Some points to ponder when growing your home business:

  1. Have people “on deck” ready to work with you when you need them – This means creating relationships and farming out work, even when you don’t yet really need to. This is done in order to establish solid working relationships with contractors before the business tsunami comes. The time to interview and identify your potential outsources is when business is still manageable and you don’t quite yet need the help. When business goes crazy, you know you’ll have people in your camp who can handle the load .
  2. Understand that geography no longer has relevance, thanks to the Net – If you are able to tap a good outsource in another part of the world and work with them on-line, do it. Especially if you can save on labor costs without sacrificing quality.

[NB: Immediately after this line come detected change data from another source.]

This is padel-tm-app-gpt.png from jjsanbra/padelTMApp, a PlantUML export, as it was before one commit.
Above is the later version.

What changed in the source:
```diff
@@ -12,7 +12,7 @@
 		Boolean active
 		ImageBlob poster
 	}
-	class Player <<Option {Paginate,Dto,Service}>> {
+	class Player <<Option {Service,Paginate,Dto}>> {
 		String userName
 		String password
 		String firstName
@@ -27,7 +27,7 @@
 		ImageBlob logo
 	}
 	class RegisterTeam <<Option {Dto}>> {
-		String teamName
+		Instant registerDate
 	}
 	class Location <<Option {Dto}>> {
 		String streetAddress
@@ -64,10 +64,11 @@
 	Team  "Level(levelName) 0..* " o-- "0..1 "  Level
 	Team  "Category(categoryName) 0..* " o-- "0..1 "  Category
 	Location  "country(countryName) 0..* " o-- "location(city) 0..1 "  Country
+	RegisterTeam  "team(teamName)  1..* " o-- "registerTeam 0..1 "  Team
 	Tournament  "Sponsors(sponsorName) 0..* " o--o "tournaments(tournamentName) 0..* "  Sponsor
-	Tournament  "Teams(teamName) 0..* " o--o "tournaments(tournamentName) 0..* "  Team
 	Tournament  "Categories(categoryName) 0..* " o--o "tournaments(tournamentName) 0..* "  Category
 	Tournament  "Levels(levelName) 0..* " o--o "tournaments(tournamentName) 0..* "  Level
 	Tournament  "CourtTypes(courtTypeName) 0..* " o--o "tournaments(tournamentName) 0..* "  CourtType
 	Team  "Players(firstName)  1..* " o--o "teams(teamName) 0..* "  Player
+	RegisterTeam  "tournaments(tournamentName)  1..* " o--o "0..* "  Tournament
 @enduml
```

One of the best moves I ever made was take on a programming shop in Siberia to do much of our smaller programming projects. What was really great about it was that their daytime was our nighttime. Clients would give me a programming job or modification, and many times it would be done by the next morning. Since the Russian programmers worked on the project during our nighttime, completions were amazingly fast. The clients loved our turnaround times, were happy with our work, and we saved big on programming labor. Everybody wins.

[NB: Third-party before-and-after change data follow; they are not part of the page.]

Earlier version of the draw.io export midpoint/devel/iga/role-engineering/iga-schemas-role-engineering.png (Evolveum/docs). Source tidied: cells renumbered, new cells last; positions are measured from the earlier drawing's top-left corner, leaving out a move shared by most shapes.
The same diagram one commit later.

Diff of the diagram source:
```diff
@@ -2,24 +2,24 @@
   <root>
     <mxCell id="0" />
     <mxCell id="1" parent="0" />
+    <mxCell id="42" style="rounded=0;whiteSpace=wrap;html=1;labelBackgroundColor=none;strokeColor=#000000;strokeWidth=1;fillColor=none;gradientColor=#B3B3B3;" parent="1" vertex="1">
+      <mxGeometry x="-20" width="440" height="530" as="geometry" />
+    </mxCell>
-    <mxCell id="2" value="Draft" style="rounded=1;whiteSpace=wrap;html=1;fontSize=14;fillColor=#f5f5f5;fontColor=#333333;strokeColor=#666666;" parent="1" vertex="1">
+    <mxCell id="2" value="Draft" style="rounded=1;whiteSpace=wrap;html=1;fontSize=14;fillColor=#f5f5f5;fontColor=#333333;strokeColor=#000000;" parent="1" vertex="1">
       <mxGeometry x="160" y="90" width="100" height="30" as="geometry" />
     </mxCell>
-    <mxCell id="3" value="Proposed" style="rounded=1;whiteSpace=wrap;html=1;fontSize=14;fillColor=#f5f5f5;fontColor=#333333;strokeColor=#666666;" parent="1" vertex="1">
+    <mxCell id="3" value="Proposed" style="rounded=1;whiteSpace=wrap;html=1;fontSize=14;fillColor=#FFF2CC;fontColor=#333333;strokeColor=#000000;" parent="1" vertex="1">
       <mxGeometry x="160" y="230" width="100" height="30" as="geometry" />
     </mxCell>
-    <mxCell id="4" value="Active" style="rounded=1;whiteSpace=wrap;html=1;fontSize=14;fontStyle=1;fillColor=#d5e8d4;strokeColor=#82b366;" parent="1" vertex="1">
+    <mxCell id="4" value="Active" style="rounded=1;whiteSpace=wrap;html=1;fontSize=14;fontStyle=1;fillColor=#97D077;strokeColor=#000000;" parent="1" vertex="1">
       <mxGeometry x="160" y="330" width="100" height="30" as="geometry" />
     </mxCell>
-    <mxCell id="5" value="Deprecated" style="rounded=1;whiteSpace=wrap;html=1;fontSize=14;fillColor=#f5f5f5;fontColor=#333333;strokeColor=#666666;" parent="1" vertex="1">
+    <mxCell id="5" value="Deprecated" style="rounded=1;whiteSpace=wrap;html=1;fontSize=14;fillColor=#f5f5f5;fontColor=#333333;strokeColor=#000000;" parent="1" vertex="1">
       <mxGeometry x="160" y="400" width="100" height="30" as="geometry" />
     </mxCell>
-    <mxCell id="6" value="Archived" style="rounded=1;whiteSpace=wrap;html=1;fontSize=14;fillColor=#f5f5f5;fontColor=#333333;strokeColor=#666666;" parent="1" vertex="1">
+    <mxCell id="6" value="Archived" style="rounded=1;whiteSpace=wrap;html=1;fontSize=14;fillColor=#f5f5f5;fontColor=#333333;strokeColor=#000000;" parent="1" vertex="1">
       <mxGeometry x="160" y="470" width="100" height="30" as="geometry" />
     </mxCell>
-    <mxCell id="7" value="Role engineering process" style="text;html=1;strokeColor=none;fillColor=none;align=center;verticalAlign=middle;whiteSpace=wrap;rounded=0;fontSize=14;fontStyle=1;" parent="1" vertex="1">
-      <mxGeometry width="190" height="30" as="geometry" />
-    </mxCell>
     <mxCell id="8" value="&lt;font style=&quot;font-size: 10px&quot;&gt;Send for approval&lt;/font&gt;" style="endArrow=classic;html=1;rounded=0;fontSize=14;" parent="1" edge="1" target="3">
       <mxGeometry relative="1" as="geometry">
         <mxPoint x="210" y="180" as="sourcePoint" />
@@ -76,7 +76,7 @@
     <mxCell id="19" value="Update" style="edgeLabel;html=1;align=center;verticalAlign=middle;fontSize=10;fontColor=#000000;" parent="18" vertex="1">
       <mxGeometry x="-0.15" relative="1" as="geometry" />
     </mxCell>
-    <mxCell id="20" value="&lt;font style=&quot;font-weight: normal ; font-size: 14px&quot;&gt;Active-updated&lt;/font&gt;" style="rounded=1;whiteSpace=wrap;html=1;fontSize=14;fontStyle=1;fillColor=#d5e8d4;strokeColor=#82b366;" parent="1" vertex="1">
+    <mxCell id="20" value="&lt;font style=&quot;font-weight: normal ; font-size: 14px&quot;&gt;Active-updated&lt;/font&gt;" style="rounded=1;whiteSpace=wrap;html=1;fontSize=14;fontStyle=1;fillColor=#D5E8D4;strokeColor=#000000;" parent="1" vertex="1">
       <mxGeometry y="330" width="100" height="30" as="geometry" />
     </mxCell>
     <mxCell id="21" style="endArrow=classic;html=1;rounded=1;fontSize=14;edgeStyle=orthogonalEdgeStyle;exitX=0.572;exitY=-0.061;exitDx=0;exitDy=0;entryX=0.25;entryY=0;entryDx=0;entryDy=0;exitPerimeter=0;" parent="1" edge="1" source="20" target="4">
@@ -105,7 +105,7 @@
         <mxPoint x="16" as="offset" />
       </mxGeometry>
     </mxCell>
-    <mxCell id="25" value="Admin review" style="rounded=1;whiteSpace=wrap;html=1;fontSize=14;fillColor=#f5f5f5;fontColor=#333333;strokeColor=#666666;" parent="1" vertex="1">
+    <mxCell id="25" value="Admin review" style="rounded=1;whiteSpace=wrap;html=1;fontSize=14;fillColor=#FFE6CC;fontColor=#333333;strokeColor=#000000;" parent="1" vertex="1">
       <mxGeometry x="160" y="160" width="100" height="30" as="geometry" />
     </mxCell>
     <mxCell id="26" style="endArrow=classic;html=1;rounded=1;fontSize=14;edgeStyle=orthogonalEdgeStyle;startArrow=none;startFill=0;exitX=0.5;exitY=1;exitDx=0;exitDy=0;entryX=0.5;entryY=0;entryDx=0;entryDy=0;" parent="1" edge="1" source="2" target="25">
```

  3. Market yourself professionally! – When marketing your business, always market yourself as a professional company capable of taking on any size project, even if you are just one person. Go by a company name, and not your personal name, this is a common mistake. Being a corporation or LLC helps your professional image. As growth demands, hire an office assistant who can handle your calls and appointments. It will greatly enhance your professional image and help you optimize your time. If your business requires you to meet clients, then consider renting a small office in a commercial office center that will allow you to utilize shared conference rooms, secretarial services and so on as needed.
  4. Be prepared to hire employees – At some point, you will need in-house help to handle various office or shop tasks. Be ready for it and figure out the best scenario for you and your business. Often, low-cost space rented at an office park or office center will suffice. There are no long-term leases, and you can move the office whenever needed to more space if and when the time comes. On the flip-side of that, you can get out of the space fast if business takes a dip and you can no longer handle the cost.

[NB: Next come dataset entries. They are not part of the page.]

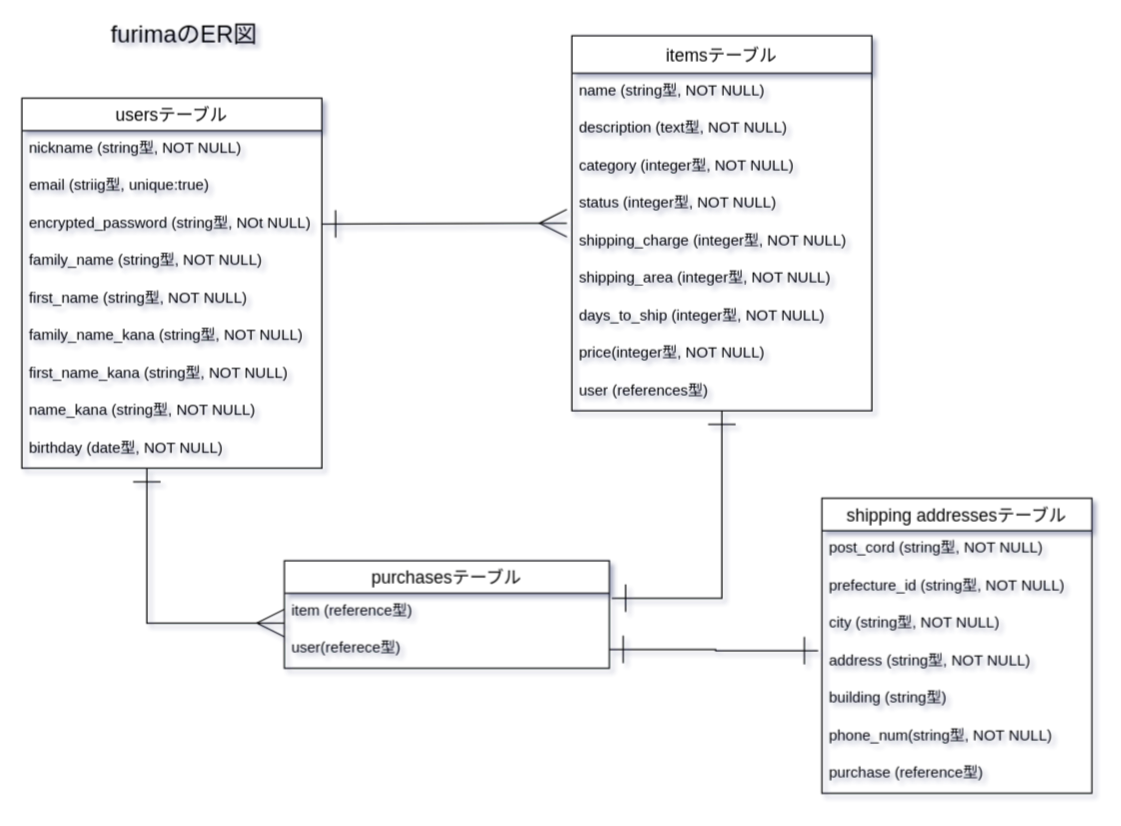
takahirohirayama/furima-34430 keeps this draw.io diagram as ER_figure.dio. Above is the earlier version. Source tidied: cells renumbered, new cells numbered last; positions are measured from the earlier drawing's top-left corner, leaving out a move shared by most shapes. Both pictures are drawn from the tidied source at 125%, with x=0, y=0 at pixel (21, 22).
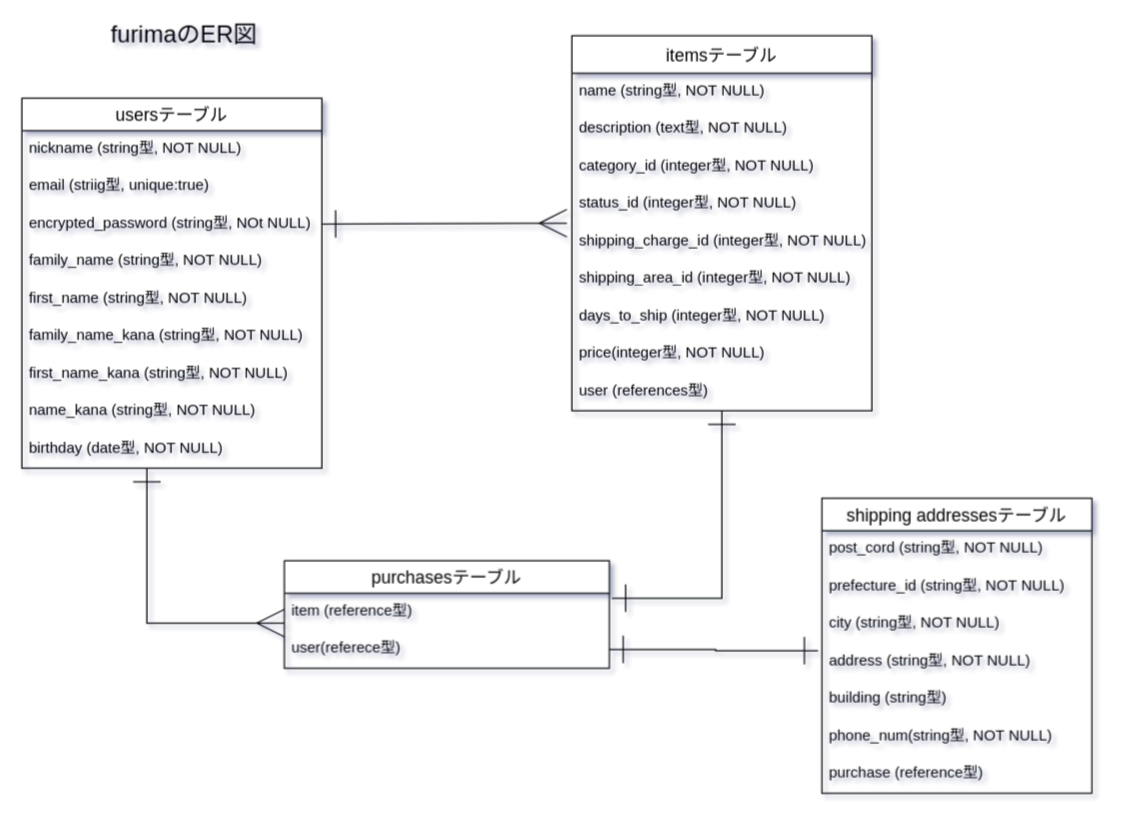
The same page after the edit.

Commit message (it also covers changes not shown here):
REDME,ER図修正（_id付与）

Unchanged cells that the change refers to:
```xml
<mxCell id="14" value="itemsテーブル" style="swimlane;fontStyle=0;horizontal=1;startSize=30;align=center;fontSize=14;" parent="1" vertex="1">
  <mxGeometry x="440" y="10" width="240" height="300" as="geometry" />
</mxCell>
```

The edit, as a diff of the source:
```diff
@@
-    <mxCell id="17" value="category (integer型, NOT NULL)" style="text;strokeColor=none;fillColor=none;spacingLeft=4;spacingRight=4;overflow=hidden;fontSize=12;" parent="14" vertex="1">
+    <mxCell id="17" value="category_id (integer型, NOT NULL)" style="text;strokeColor=none;fillColor=none;spacingLeft=4;spacingRight=4;overflow=hidden;fontSize=12;" parent="14" vertex="1">
       <mxGeometry y="90" width="240" height="30" as="geometry" />
     </mxCell>
-    <mxCell id="18" value="status (integer型, NOT NULL)" style="text;strokeColor=none;fillColor=none;spacingLeft=4;spacingRight=4;overflow=hidden;fontSize=12;" parent="14" vertex="1">
+    <mxCell id="18" value="status_id (integer型, NOT NULL)" style="text;strokeColor=none;fillColor=none;spacingLeft=4;spacingRight=4;overflow=hidden;fontSize=12;" parent="14" vertex="1">
       <mxGeometry y="120" width="240" height="30" as="geometry" />
     </mxCell>
-    <mxCell id="19" value="shipping_charge (integer型, NOT NULL)" style="text;strokeColor=none;fillColor=none;spacingLeft=4;spacingRight=4;overflow=hidden;fontSize=12;" parent="14" vertex="1">
+    <mxCell id="19" value="shipping_charge_id (integer型, NOT NULL)" style="text;strokeColor=none;fillColor=none;spacingLeft=4;spacingRight=4;overflow=hidden;fontSize=12;" parent="14" vertex="1">
       <mxGeometry y="150" width="240" height="30" as="geometry" />
     </mxCell>
-    <mxCell id="20" value="shipping_area (integer型, NOT NULL)" style="text;strokeColor=none;fillColor=none;spacingLeft=4;spacingRight=4;overflow=hidden;fontSize=12;" parent="14" vertex="1">
+    <mxCell id="20" value="shipping_area_id (integer型, NOT NULL)" style="text;strokeColor=none;fillColor=none;spacingLeft=4;spacingRight=4;overflow=hidden;fontSize=12;" parent="14" vertex="1">
       <mxGeometry y="180" width="240" height="30" as="geometry" />
     </mxCell>
```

  5. Build your organizational skills! – You will need strong organizational skills when managing multiple projects, departments and people. Figure out a good way to get and stay organized. I find a white board on one office wall helps keep things organized and keeps info available at a glance. Use teleconferencing, instant messaging, skype and email to maintain communication with your people and outside help. Remember, the people working with you are your team, and you’re the quarterback. You call out the plays.
  6. Know when to give up the reins! – At some point your business may get too big for you to run yourself. If that’s the case, be honest with yourself, know your limitations and have a plan in place to deal with this possibility. Hiring a professional manager or executive may be the way to go. Then relegate yourself to a position where you can be the strongest asset to the business. Selling or merging with another company may also be a worthy option. Make sure you’re aware of all the options you have in this case. There’s absolutely nothing wrong with cashing out of a successful business at the right time, and/or letting others continue to grow it for you.

Use leverage, surround yourself with good people, watch your expenses and let your business grow according to your plans. Whatever you do, don’t be afraid of growth. Properly managed, it’s a great “problem” for your business to have.